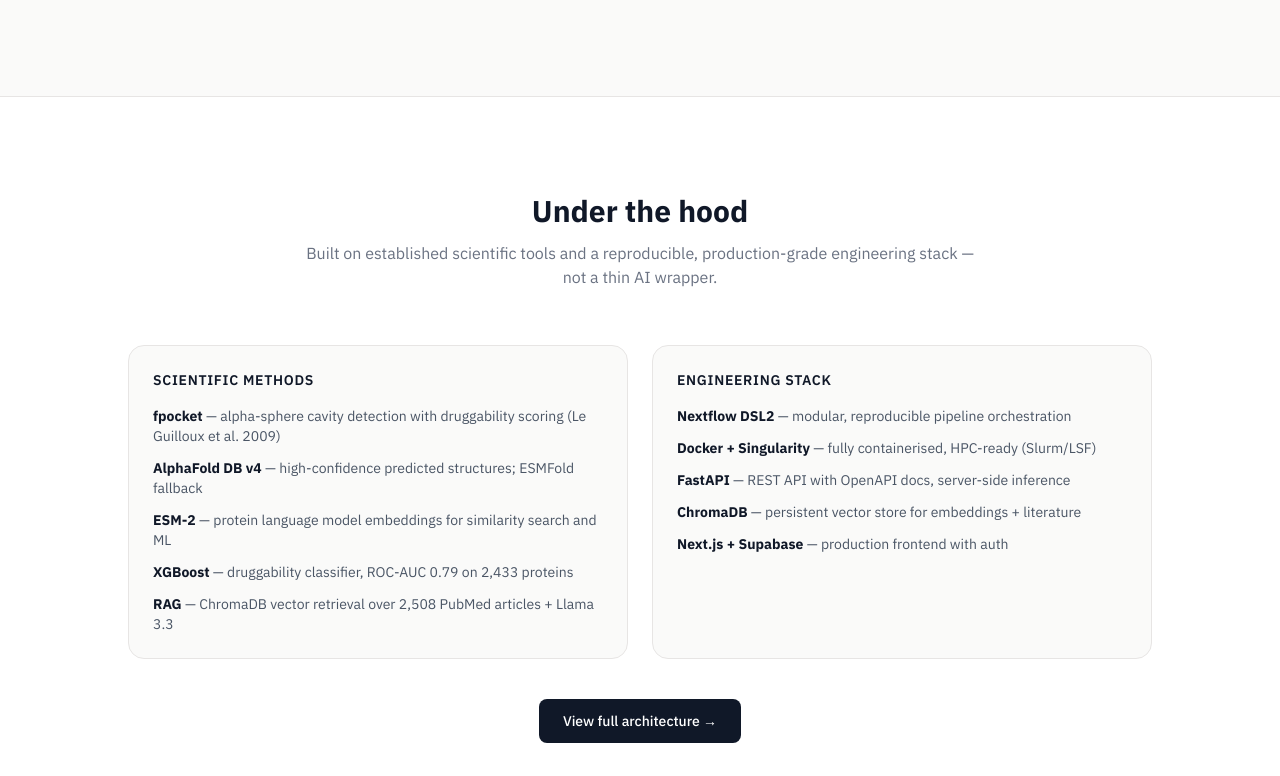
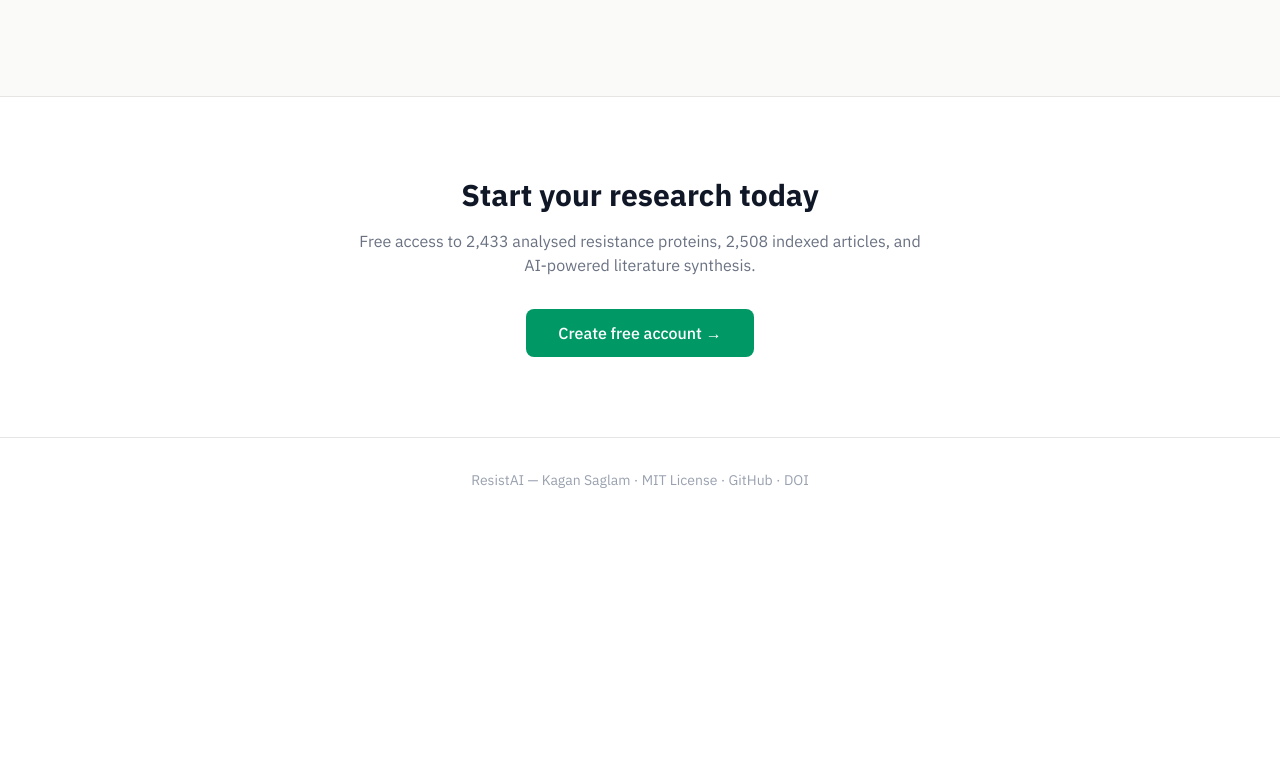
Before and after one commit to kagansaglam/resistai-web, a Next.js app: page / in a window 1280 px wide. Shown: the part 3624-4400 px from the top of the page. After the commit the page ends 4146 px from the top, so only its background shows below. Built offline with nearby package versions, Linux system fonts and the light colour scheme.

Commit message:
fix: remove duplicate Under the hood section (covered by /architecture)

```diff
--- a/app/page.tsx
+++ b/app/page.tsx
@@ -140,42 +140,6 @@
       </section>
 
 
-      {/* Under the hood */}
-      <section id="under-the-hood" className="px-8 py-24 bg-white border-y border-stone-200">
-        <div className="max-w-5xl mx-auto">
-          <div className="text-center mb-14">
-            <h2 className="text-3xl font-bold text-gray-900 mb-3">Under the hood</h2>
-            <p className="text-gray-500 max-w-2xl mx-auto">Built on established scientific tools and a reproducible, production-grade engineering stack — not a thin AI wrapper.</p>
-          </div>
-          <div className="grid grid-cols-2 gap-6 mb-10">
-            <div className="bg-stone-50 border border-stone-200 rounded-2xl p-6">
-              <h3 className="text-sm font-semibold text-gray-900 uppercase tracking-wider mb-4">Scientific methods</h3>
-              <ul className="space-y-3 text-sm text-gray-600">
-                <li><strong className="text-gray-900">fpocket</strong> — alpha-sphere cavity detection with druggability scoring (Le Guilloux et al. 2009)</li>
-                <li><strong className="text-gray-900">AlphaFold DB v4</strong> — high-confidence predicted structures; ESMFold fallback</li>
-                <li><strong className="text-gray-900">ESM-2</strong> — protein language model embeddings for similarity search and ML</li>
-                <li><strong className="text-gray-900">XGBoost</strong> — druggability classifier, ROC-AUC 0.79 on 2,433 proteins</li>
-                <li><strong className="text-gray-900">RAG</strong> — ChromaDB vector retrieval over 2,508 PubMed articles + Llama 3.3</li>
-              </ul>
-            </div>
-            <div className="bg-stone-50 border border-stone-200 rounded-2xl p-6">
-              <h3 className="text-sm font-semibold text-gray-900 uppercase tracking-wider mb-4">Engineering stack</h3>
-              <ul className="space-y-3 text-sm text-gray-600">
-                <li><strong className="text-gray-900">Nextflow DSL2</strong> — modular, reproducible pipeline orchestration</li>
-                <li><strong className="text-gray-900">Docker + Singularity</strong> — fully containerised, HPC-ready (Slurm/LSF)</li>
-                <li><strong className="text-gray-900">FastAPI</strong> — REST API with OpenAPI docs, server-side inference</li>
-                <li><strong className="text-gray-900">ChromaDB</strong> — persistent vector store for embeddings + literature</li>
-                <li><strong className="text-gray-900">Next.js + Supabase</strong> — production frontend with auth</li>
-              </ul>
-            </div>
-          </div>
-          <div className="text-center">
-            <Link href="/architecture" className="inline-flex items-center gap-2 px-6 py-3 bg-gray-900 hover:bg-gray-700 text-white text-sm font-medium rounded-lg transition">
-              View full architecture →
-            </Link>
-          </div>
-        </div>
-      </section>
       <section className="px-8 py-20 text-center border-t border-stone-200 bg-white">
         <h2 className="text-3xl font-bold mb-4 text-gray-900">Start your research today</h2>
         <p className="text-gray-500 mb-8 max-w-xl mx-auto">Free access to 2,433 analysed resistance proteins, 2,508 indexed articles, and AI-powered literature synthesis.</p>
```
══════
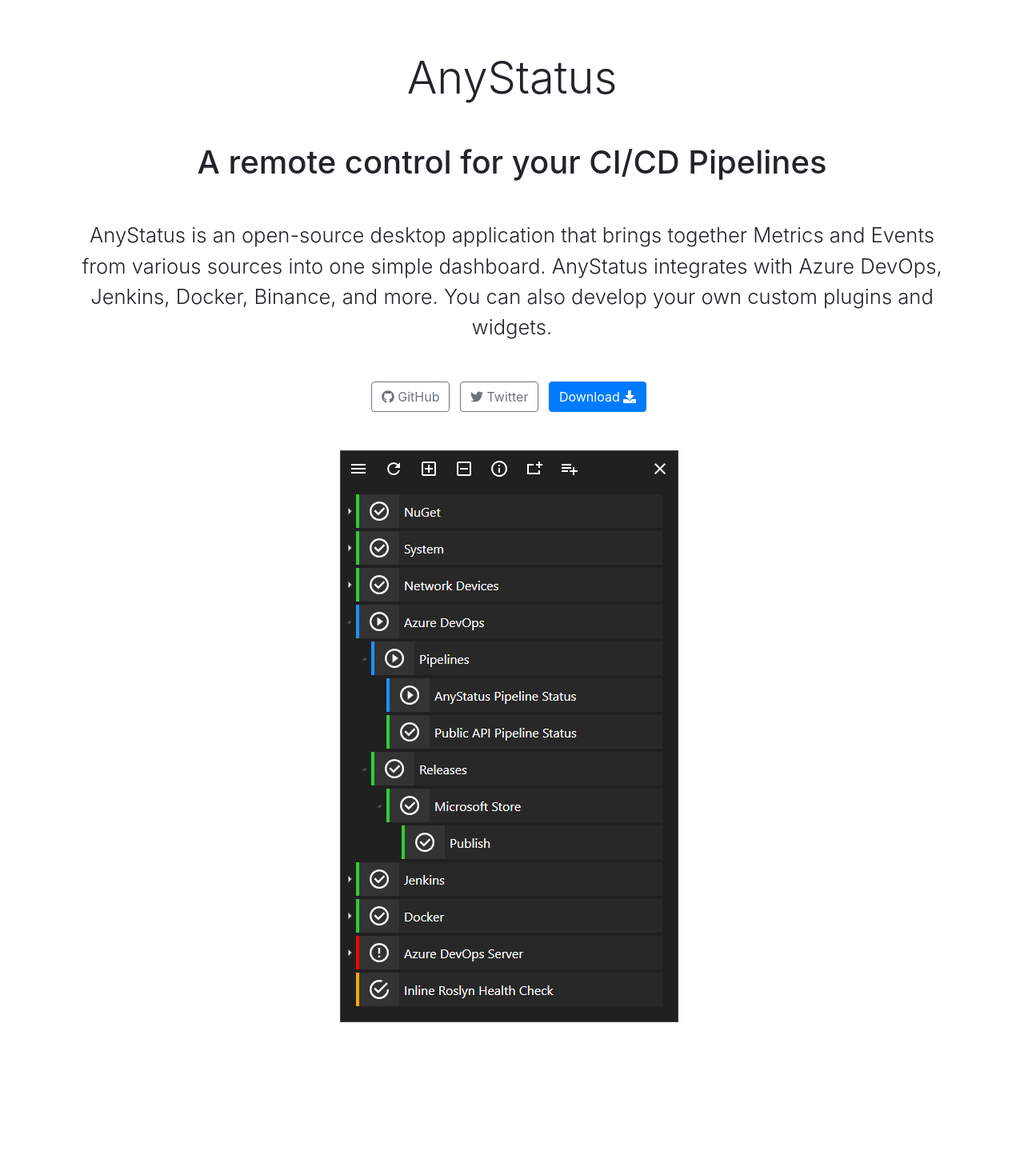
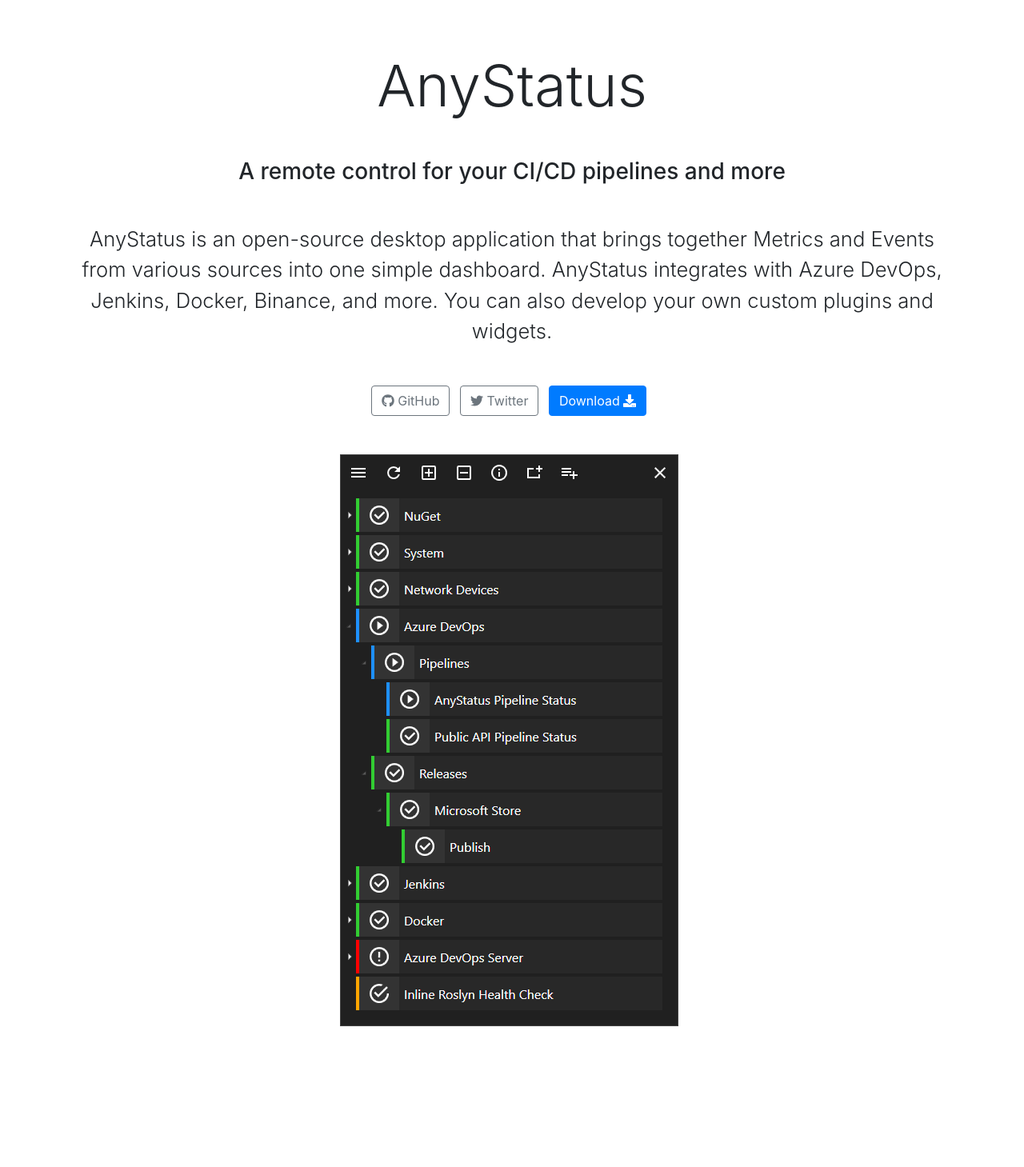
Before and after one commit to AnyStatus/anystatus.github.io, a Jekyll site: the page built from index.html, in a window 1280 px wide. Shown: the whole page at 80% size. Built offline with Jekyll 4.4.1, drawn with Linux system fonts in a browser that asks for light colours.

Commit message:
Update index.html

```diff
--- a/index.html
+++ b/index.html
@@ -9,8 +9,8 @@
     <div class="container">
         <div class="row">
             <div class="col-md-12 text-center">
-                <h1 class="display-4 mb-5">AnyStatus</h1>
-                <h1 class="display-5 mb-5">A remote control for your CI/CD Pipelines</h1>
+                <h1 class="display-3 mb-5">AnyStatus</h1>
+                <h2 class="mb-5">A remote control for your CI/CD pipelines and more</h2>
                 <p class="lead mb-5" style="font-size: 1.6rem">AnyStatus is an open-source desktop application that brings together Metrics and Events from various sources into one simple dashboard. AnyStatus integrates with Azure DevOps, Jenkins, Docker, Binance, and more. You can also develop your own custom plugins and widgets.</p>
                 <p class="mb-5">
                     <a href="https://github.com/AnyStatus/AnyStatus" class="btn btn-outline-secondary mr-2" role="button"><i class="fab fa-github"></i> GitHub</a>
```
══════
(Exercise aim)
Go through the data and show every line where "Shown" occurs.

(Task output)
Before and after one commit to kagansaglam/resistai-web, a Next.js app: page / in a window 1280 px wide. Shown: the part 3624-4400 px from the top of the page. After the commit the page ends 4146 px from the top, so only its background shows below. Built offline with nearby package versions, Linux system fonts and the light colour scheme.
Before and after one commit to AnyStatus/anystatus.github.io, a Jekyll site: the page built from index.html, in a window 1280 px wide. Shown: the whole page at 80% size. Built offline with Jekyll 4.4.1, drawn with Linux system fonts in a browser that asks for light colours.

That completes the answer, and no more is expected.